A book by Dr Maggi Evans, Prof John Arnold and Dr Andrew Rothwell

Talent management as practiced in most organisations is not fit for purpose. It is driven by an underlying assumption that talent is scarce; it is based on narrow views of future organisational needs and individual cases.

A more dynamic approach is needed that harnasses more of the talent that is lying dormant and that recognises the real challenges facing organisations and individuals in this changing work environment.

Talent liberation provides a solution.

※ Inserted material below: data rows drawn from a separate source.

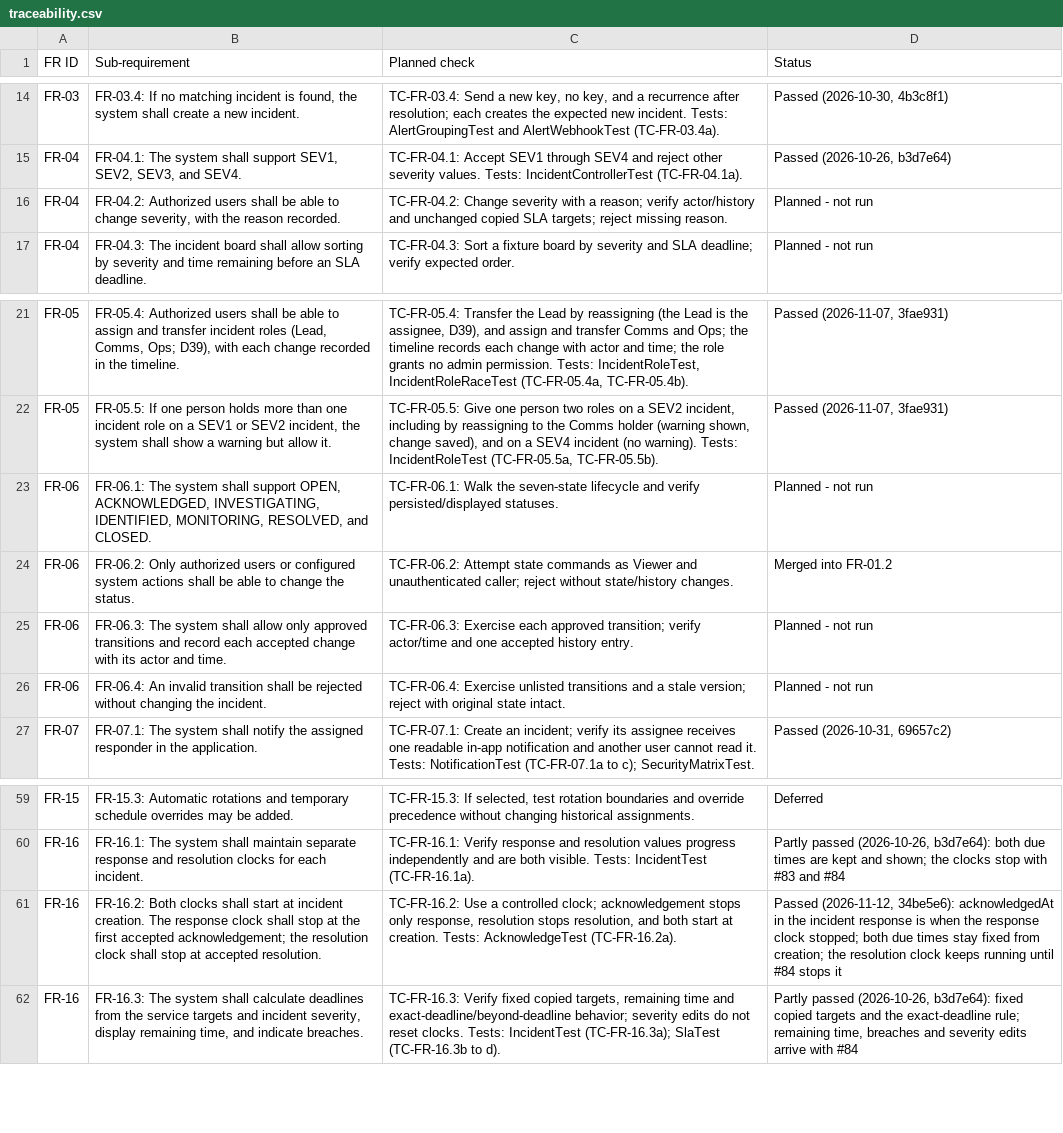
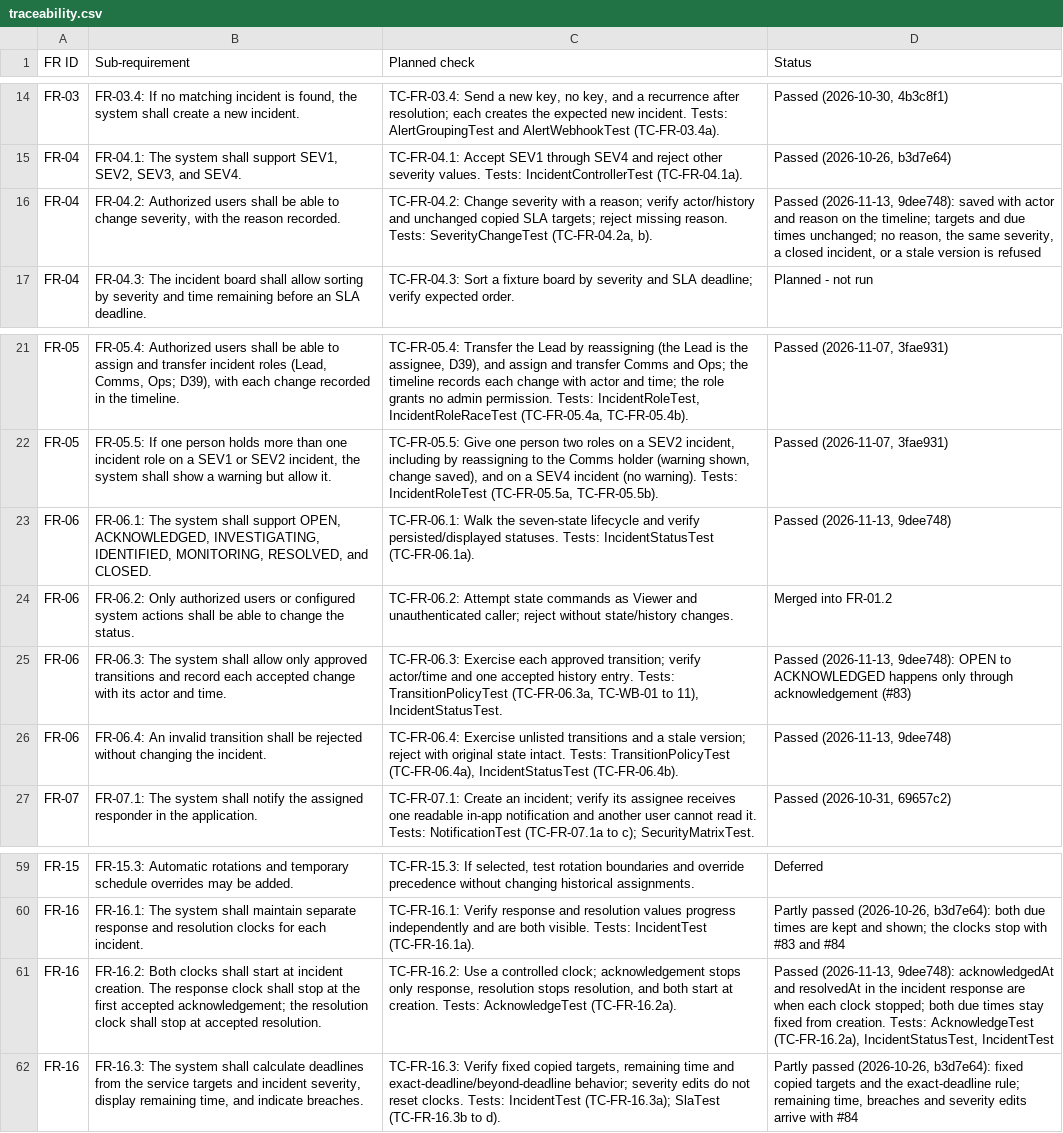
Before and after one commit to Shane07p/DevOps-Incident-Management-System, a CSV file: docs/4-testing/traceability.csv, drawn as a sheet; only a part is shown, gaps mark what is left out.

Commit message:
docs(testing): FR-04.2, FR-06, and FR-16.2 passed in CI on 9dee748 (#84)

```diff
--- a/docs/4-testing/traceability.csv
+++ b/docs/4-testing/traceability.csv
@@ -15,3 +15,3 @@
 "FR-04","FR-04.1: The system shall support SEV1, SEV2, SEV3, and SEV4.","TC-FR-04.1: Accept SEV1 through SEV4 and reject other severity values. Tests: IncidentControllerTest (TC-FR-04.1a).","Passed (2026-10-26, b3d7e64)"
-"FR-04","FR-04.2: Authorized users shall be able to change severity, with the reason recorded.","TC-FR-04.2: Change severity with a reason; verify actor/history and unchanged copied SLA targets; reject missing reason.","Planned - not run"
+"FR-04","FR-04.2: Authorized users shall be able to change severity, with the reason recorded.","TC-FR-04.2: Change severity with a reason; verify actor/history and unchanged copied SLA targets; reject missing reason. Tests: SeverityChangeTest (TC-FR-04.2a, b).","Passed (2026-11-13, 9dee748): saved with actor and reason on the timeline; targets and due times unchanged; no reason, the same severity, a closed incident, or a stale version is refused"
 "FR-04","FR-04.3: The incident board shall allow sorting by severity and time remaining before an SLA deadline.","TC-FR-04.3: Sort a fixture board by severity and SLA deadline; verify expected order.","Planned - not run"
@@ -22,6 +22,6 @@
 "FR-05","FR-05.5: If one person holds more than one incident role on a SEV1 or SEV2 incident, the system shall show a warning but allow it.","TC-FR-05.5: Give one person two roles on a SEV2 incident, including by reassigning to the Comms holder (warning shown, change saved), and on a SEV4 incident (no warning). Tests: IncidentRoleTest (TC-FR-05.5a, TC-FR-05.5b).","Passed (2026-11-07, 3fae931)"
-"FR-06","FR-06.1: The system shall support OPEN, ACKNOWLEDGED, INVESTIGATING, IDENTIFIED, MONITORING, RESOLVED, and CLOSED.","TC-FR-06.1: Walk the seven-state lifecycle and verify persisted/displayed statuses.","Planned - not run"
+"FR-06","FR-06.1: The system shall support OPEN, ACKNOWLEDGED, INVESTIGATING, IDENTIFIED, MONITORING, RESOLVED, and CLOSED.","TC-FR-06.1: Walk the seven-state lifecycle and verify persisted/displayed statuses. Tests: IncidentStatusTest (TC-FR-06.1a).","Passed (2026-11-13, 9dee748)"
 "FR-06","FR-06.2: Only authorized users or configured system actions shall be able to change the status.","TC-FR-06.2: Attempt state commands as Viewer and unauthenticated caller; reject without state/history changes.","Merged into FR-01.2"
-"FR-06","FR-06.3: The system shall allow only approved transitions and record each accepted change with its actor and time.","TC-FR-06.3: Exercise each approved transition; verify actor/time and one accepted history entry.","Planned - not run"
-"FR-06","FR-06.4: An invalid transition shall be rejected without changing the incident.","TC-FR-06.4: Exercise unlisted transitions and a stale version; reject with original state intact.","Planned - not run"
+"FR-06","FR-06.3: The system shall allow only approved transitions and record each accepted change with its actor and time.","TC-FR-06.3: Exercise each approved transition; verify actor/time and one accepted history entry. Tests: TransitionPolicyTest (TC-FR-06.3a, TC-WB-01 to 11), IncidentStatusTest.","Passed (2026-11-13, 9dee748): OPEN to ACKNOWLEDGED happens only through acknowledgement (#83)"
+"FR-06","FR-06.4: An invalid transition shall be rejected without changing the incident.","TC-FR-06.4: Exercise unlisted transitions and a stale version; reject with original state intact. Tests: TransitionPolicyTest (TC-FR-06.4a), IncidentStatusTest (TC-FR-06.4b).","Passed (2026-11-13, 9dee748)"
 "FR-07","FR-07.1: The system shall notify the assigned responder in the application.","TC-FR-07.1: Create an incident; verify its assignee receives one readable in-app notification and another user cannot read it. Tests: NotificationTest (TC-FR-07.1a to c); SecurityMatrixTest.","Passed (2026-10-31, 69657c2)"
@@ -60,3 +60,3 @@
 "FR-16","FR-16.1: The system shall maintain separate response and resolution clocks for each incident.","TC-FR-16.1: Verify response and resolution values progress independently and are both visible. Tests: IncidentTest (TC-FR-16.1a).","Partly passed (2026-10-26, b3d7e64): both due times are kept and shown; the clocks stop with #83 and #84"
-"FR-16","FR-16.2: Both clocks shall start at incident creation. The response clock shall stop at the first accepted acknowledgement; the resolution clock shall stop at accepted resolution.","TC-FR-16.2: Use a controlled clock; acknowledgement stops only response, resolution stops resolution, and both start at creation. Tests: AcknowledgeTest (TC-FR-16.2a).","Passed (2026-11-12, 34be5e6): acknowledgedAt in the incident response is when the response clock stopped; both due times stay fixed from creation; the resolution clock keeps running until #84 stops it"
+"FR-16","FR-16.2: Both clocks shall start at incident creation. The response clock shall stop at the first accepted acknowledgement; the resolution clock shall stop at accepted resolution.","TC-FR-16.2: Use a controlled clock; acknowledgement stops only response, resolution stops resolution, and both start at creation. Tests: AcknowledgeTest (TC-FR-16.2a).","Passed (2026-11-13, 9dee748): acknowledgedAt and resolvedAt in the incident response are when each clock stopped; both due times stay fixed from creation. Tests: AcknowledgeTest (TC-FR-16.2a), IncidentStatusTest, IncidentTest"
 "FR-16","FR-16.3: The system shall calculate deadlines from the service targets and incident severity, display remaining time, and indicate breaches.","TC-FR-16.3: Verify fixed copied targets, remaining time and exact-deadline/beyond-deadline behavior; severity edits do not reset clocks. Tests: IncidentTest (TC-FR-16.3a); SlaTest (TC-FR-16.3b to d).","Partly passed (2026-10-26, b3d7e64): fixed copied targets and the exact-deadline rule; remaining time, breaches and severity edits arrive with #84"
```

It looks to maximise existing talent, building agility, engagement and capability through a partnership approach that extends beyond the traditional boundaries of the organisation.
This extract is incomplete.